◆ **What is required**:
The word "extends" marks the lines you need; copy each of them from the data.
━━━━━━━━━━━━━━━━━━━━
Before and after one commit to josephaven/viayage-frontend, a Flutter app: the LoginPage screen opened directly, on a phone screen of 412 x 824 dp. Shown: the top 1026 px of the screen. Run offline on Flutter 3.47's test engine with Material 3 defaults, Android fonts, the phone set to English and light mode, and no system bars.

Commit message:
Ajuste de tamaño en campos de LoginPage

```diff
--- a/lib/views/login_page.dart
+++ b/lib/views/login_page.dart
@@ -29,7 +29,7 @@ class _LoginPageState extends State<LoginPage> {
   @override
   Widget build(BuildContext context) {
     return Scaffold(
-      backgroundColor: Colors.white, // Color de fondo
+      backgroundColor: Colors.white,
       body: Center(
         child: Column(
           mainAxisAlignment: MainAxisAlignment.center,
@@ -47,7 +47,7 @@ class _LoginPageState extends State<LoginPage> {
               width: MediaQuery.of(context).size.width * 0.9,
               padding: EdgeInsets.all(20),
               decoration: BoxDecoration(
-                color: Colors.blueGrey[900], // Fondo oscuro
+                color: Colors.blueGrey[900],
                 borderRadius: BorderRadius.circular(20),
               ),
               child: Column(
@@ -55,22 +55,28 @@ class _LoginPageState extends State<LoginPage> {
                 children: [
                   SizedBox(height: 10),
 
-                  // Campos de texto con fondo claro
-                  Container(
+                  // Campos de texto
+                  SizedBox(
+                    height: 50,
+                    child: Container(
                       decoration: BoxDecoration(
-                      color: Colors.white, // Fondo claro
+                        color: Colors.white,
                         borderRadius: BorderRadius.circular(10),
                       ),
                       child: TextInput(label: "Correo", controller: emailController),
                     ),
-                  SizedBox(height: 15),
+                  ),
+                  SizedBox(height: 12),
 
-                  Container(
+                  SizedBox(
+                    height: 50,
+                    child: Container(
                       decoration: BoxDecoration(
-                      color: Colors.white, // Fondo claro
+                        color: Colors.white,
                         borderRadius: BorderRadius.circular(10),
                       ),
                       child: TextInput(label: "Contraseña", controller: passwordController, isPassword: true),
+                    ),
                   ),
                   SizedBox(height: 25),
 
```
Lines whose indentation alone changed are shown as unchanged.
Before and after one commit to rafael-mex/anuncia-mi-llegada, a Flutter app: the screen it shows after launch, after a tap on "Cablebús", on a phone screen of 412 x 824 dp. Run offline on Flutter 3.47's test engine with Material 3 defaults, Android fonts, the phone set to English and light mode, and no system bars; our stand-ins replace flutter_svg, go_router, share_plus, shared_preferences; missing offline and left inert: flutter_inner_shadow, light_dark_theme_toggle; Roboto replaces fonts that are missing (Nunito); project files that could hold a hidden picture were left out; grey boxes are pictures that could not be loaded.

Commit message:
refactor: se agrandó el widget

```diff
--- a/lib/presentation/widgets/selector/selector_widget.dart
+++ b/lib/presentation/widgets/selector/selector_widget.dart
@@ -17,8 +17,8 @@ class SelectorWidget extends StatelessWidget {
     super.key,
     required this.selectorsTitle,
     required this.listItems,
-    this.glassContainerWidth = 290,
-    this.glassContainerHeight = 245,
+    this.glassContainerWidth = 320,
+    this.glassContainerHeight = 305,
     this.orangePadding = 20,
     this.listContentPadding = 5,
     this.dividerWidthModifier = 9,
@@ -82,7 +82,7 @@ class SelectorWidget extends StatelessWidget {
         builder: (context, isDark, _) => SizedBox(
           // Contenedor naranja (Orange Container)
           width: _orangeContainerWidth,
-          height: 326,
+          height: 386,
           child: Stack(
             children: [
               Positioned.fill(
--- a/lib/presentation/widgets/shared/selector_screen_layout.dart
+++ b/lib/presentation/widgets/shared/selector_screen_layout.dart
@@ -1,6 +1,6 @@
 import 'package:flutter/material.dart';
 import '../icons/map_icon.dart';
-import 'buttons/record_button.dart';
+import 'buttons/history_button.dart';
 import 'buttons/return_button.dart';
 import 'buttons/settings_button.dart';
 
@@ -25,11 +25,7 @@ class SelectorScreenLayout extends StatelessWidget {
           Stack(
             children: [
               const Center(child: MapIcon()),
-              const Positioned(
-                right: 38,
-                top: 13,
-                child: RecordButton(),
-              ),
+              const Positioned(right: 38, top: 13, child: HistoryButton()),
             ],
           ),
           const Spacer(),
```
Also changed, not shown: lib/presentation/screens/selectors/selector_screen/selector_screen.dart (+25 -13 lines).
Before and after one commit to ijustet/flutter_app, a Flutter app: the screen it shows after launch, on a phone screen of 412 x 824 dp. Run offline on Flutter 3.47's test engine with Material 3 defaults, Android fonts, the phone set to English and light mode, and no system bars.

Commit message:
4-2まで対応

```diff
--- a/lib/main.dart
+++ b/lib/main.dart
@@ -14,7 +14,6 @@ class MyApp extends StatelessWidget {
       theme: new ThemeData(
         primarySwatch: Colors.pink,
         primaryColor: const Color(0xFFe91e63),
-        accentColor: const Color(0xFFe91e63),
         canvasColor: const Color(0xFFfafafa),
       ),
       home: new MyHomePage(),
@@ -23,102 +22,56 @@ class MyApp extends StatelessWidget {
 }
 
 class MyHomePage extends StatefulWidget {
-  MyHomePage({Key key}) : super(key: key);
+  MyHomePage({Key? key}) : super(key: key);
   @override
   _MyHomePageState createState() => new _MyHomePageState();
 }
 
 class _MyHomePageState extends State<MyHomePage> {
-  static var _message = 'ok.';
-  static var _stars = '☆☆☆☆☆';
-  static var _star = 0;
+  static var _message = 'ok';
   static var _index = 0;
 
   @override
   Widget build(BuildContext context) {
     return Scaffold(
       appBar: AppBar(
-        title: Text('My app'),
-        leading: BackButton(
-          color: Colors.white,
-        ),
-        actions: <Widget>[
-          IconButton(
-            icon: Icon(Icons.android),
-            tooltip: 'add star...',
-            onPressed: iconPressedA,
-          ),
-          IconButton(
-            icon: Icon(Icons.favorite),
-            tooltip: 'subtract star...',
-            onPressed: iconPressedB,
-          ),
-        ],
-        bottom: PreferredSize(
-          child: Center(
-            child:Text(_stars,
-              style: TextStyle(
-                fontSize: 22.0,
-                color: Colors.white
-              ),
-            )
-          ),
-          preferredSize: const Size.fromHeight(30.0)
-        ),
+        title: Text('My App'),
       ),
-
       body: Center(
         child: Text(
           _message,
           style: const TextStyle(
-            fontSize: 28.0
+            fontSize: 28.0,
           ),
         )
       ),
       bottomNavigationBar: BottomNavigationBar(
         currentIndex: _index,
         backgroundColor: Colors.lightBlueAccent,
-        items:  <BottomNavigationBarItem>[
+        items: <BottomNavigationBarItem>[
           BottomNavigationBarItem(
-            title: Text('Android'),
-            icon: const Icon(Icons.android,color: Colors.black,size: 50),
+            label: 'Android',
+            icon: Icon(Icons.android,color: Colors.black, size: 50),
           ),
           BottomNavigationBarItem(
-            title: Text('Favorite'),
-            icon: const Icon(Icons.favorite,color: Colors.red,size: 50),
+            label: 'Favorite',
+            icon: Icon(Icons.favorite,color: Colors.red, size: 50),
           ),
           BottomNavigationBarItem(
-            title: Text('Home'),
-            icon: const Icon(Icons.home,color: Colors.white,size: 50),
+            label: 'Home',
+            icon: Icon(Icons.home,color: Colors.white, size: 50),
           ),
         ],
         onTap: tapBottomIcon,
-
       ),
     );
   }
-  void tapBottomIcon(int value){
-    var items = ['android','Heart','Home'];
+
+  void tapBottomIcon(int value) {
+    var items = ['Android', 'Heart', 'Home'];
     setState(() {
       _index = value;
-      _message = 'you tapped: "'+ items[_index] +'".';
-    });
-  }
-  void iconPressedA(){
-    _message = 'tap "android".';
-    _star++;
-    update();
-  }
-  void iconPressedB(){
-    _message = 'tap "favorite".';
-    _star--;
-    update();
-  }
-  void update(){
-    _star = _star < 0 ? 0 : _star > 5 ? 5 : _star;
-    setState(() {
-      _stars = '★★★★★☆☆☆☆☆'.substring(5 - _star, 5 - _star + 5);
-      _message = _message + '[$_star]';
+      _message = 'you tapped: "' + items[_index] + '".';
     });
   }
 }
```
━━━━━━━━━━━━━━━━━━━━
◆ **Written solution**:
@@ -29,7 +29,7 @@ class _LoginPageState extends State<LoginPage> {
@@ -47,7 +47,7 @@ class _LoginPageState extends State<LoginPage> {
@@ -55,22 +55,28 @@ class _LoginPageState extends State<LoginPage> {
@@ -17,8 +17,8 @@ class SelectorWidget extends StatelessWidget {
@@ -82,7 +82,7 @@ class SelectorWidget extends StatelessWidget {
@@ -25,11 +25,7 @@ class SelectorScreenLayout extends StatelessWidget {
@@ -14,7 +14,6 @@ class MyApp extends StatelessWidget {
@@ -23,102 +22,56 @@ class MyApp extends StatelessWidget {
 class MyHomePage extends StatefulWidget {
 class _MyHomePageState extends State<MyHomePage> {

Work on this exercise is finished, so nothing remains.